  2. You can search a specific newspaper... Click here to skip introduction.

  3. You can search by state... Click here to skip introduction.

  4. Or you can search across hundreds of sources from the entire United States… This tutorial details several effective search techniques and display tools available in America’s Newspapers. It also offers tips to help you find what you are looking for quickly and easily. Click here to skip introduction.

  5. Select sources by Location, Source Type or the Source List Use the built-in connectors and Add/Remove rows on the search form Research a topic or issue View Results by Year/Month, Location, Source, and Source Type Browse a specific newspaper by date Search for a specific name Get immediate results on important topics from Special Reports You will learn how to: • Click on a specific topic to go to it directly, or simply click outside the topics to continue the slideshow.

  6. Select sources by Location, Source Type or the Source List • For perspectives on topics, people, issues and events, use the source selection tabs and the map to expand or narrow your search • Narrow your search from the entire U.S to specific states and regions • Click a state on the map to see a list of all sources from that state • Choose specific sources by name from the Source List tab • Use the Source Types tab to choose what kinds of sources to include in your search Click here to return to menu slide

  7. Search all sources across the country or check the boxes for the states you want to search. Select a whole region with a single click. Click the name of a state in the list or its image on the map to get a list of all available sources from that state. Click here to return to menu slide

  8. In this example, we clicked on Texas on the map. Notice the switch to the Source List tab to display the list of all available sources from Texas. Check the boxes for the specific sources you want to search or click on the title to choose a single source. Leave the boxes unchecked to search all sources. Click here to return to menu slide

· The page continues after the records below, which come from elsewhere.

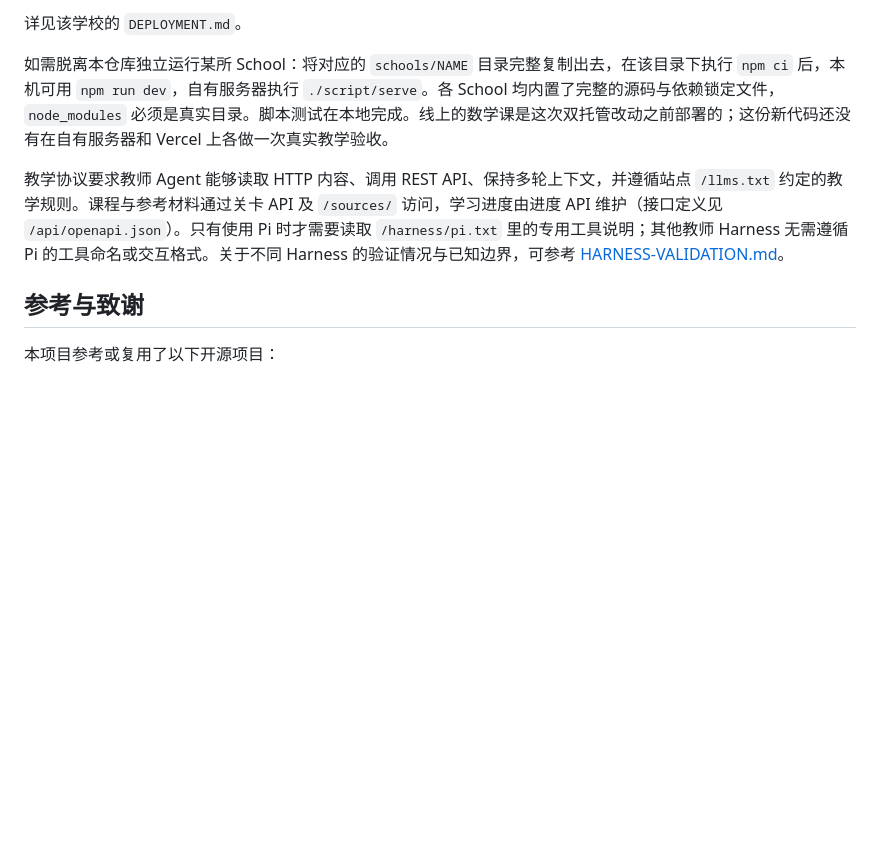
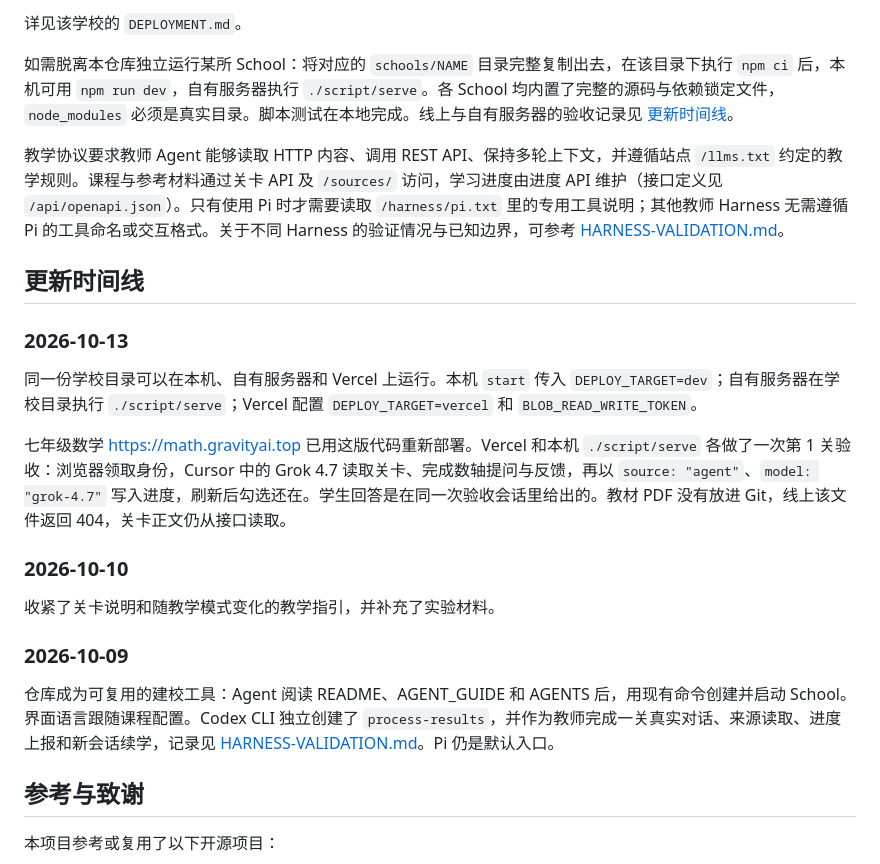
Before and after one commit to bilppppp/Agent-native-Learning-School, a Markdown page: README.md, the part around the change. Rendered like a GitHub page; blank space fills up the shorter version.

Commit message:
docs: add an update timeline after dual-host acceptance
Record that the math school now runs this code on Vercel and on a local server, and keep the earlier tool and teaching notes in one place.

Co-authored-by: Cursor <cursoragent@cursor.com>

```diff
--- a/README.md
+++ b/README.md
@@ -108,9 +108,25 @@ School Kit 现在也管运行底座。同一份学校目录：
 
 详见该学校的 `DEPLOYMENT.md`。
 
-如需脱离本仓库独立运行某所 School：将对应的 `schools/NAME` 目录完整复制出去，在该目录下执行 `npm ci` 后，本机可用 `npm run dev`，自有服务器执行 `./script/serve`。各 School 均内置了完整的源码与依赖锁定文件，`node_modules` 必须是真实目录。脚本测试在本地完成。线上的数学课是这次双托管改动之前部署的；这份新代码还没有在自有服务器和 Vercel 上各做一次真实教学验收。
+如需脱离本仓库独立运行某所 School：将对应的 `schools/NAME` 目录完整复制出去，在该目录下执行 `npm ci` 后，本机可用 `npm run dev`，自有服务器执行 `./script/serve`。各 School 均内置了完整的源码与依赖锁定文件，`node_modules` 必须是真实目录。脚本测试在本地完成。线上与自有服务器的验收记录见 [更新时间线](#更新时间线)。
 
 教学协议要求教师 Agent 能够读取 HTTP 内容、调用 REST API、保持多轮上下文，并遵循站点 `/llms.txt` 约定的教学规则。课程与参考材料通过关卡 API 及 `/sources/` 访问，学习进度由进度 API 维护（接口定义见 `/api/openapi.json`）。只有使用 Pi 时才需要读取 `/harness/pi.txt` 里的专用工具说明；其他教师 Harness 无需遵循 Pi 的工具命名或交互格式。关于不同 Harness 的验证情况与已知边界，可参考 [HARNESS-VALIDATION.md](HARNESS-VALIDATION.md)。
+
+## 更新时间线
+
+### 2026-10-13
+
+同一份学校目录可以在本机、自有服务器和 Vercel 上运行。本机 `start` 传入 `DEPLOY_TARGET=dev`；自有服务器在学校目录执行 `./script/serve`；Vercel 配置 `DEPLOY_TARGET=vercel` 和 `BLOB_READ_WRITE_TOKEN`。
+
+七年级数学 [https://math.gravityai.top](https://math.gravityai.top) 已用这版代码重新部署。Vercel 和本机 `./script/serve` 各做了一次第 1 关验收：浏览器领取身份，Cursor 中的 Grok 4.7 读取关卡、完成数轴提问与反馈，再以 `source: "agent"`、`model: "grok-4.7"` 写入进度，刷新后勾选还在。学生回答是在同一次验收会话里给出的。教材 PDF 没有放进 Git，线上该文件返回 404，关卡正文仍从接口读取。
+
+### 2026-10-10
+
+收紧了关卡说明和随教学模式变化的教学指引，并补充了实验材料。
+
+### 2026-10-09
+
+仓库成为可复用的建校工具：Agent 阅读 README、AGENT_GUIDE 和 AGENTS 后，用现有命令创建并启动 School。界面语言跟随课程配置。Codex CLI 独立创建了 `process-results`，并作为教师完成一关真实对话、来源读取、进度上报和新会话续学，记录见 [HARNESS-VALIDATION.md](HARNESS-VALIDATION.md)。Pi 仍是默认入口。
 
 ## 参考与致谢
 
```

  9. Here, we have clicked on The Dallas Morning News to select a single source. To expand your search back up to the entire country, click on the “United States” link in the breadcrumb trail. Tip: For the greatest possible number of search results, search the entire U.S. You can easily narrow your displayed results after you run your search. Click here to return to menu slide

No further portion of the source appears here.